"Ken Dodd the Biography"? Slightly cheeky title, that, suggesting as it does a
definitive study. Dodd himself offered no cooperation and spoke darkly of "pirates"
who'd written about him against his will in a recently repeated edition of BBC's Arena programme
celebrating his eighty years; Michael Billington's monograph, now several decades
old, was the only book he spoke about with warmth (try your library).
Griffin's book passes the time agreeably enough but his prose doesn't have the
sparkle of a John Fisher (Funny Way to Be a Hero & Tommy Cooper), nor is there the
sense of involvement of a Graham McCann (Morecambe and Wise & Frankie
Howerd)- ie the author doesn't have a compelling enough individual style to
compensate for the lack of direct access to his subject. True, there are some insights
from sympathetic interviewees like Roy Hudd but also a fair amount of pointless
soundbites from celebrities (Anne Widdecombe?!) which don't offer much or are
quoted too briefly to be of use; Bob Monkhouse - not, in my view, a natural comic but
one who undoubtedly understood and appreciated others - is the notable exception
One plus point is that Griffin does offer chapter and verse on the tax trial, which earlier
books obviously couldn't do, but overall there seems little sense of the comedian's
inner life.

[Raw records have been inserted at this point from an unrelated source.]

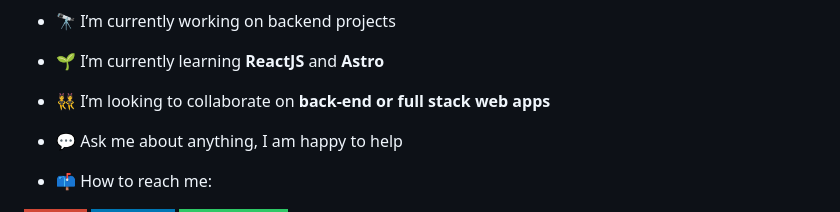
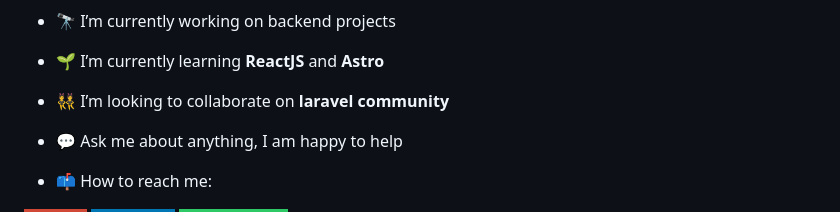
Before and after one commit to dmarsal90/dmarsal90, a Markdown page: README.md, the part around the change. Drawn GitHub-style; badges without logos.

```diff
--- a/README.md
+++ b/README.md
@@ -25,7 +25,7 @@
 
 - 🌱 I’m currently learning **ReactJS** and **Astro**
 
-- 👯 I’m looking to collaborate on **back-end or full stack web apps**
+- 👯 I’m looking to collaborate on **laravel community**
 
 - 💬 Ask me about anything, I am happy to help
 
```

Dodd spoke in the Arena documentary of writing his autobiography; let's
hope he is spared to do so. Though in fairness to Griffin maybe Monkhouse's
comment that for Dodd "everything offstage is an interval" means that Dodd the person
is of less interest than the "clever, spinning Dervish of a madman that he has invested
with life" when performing.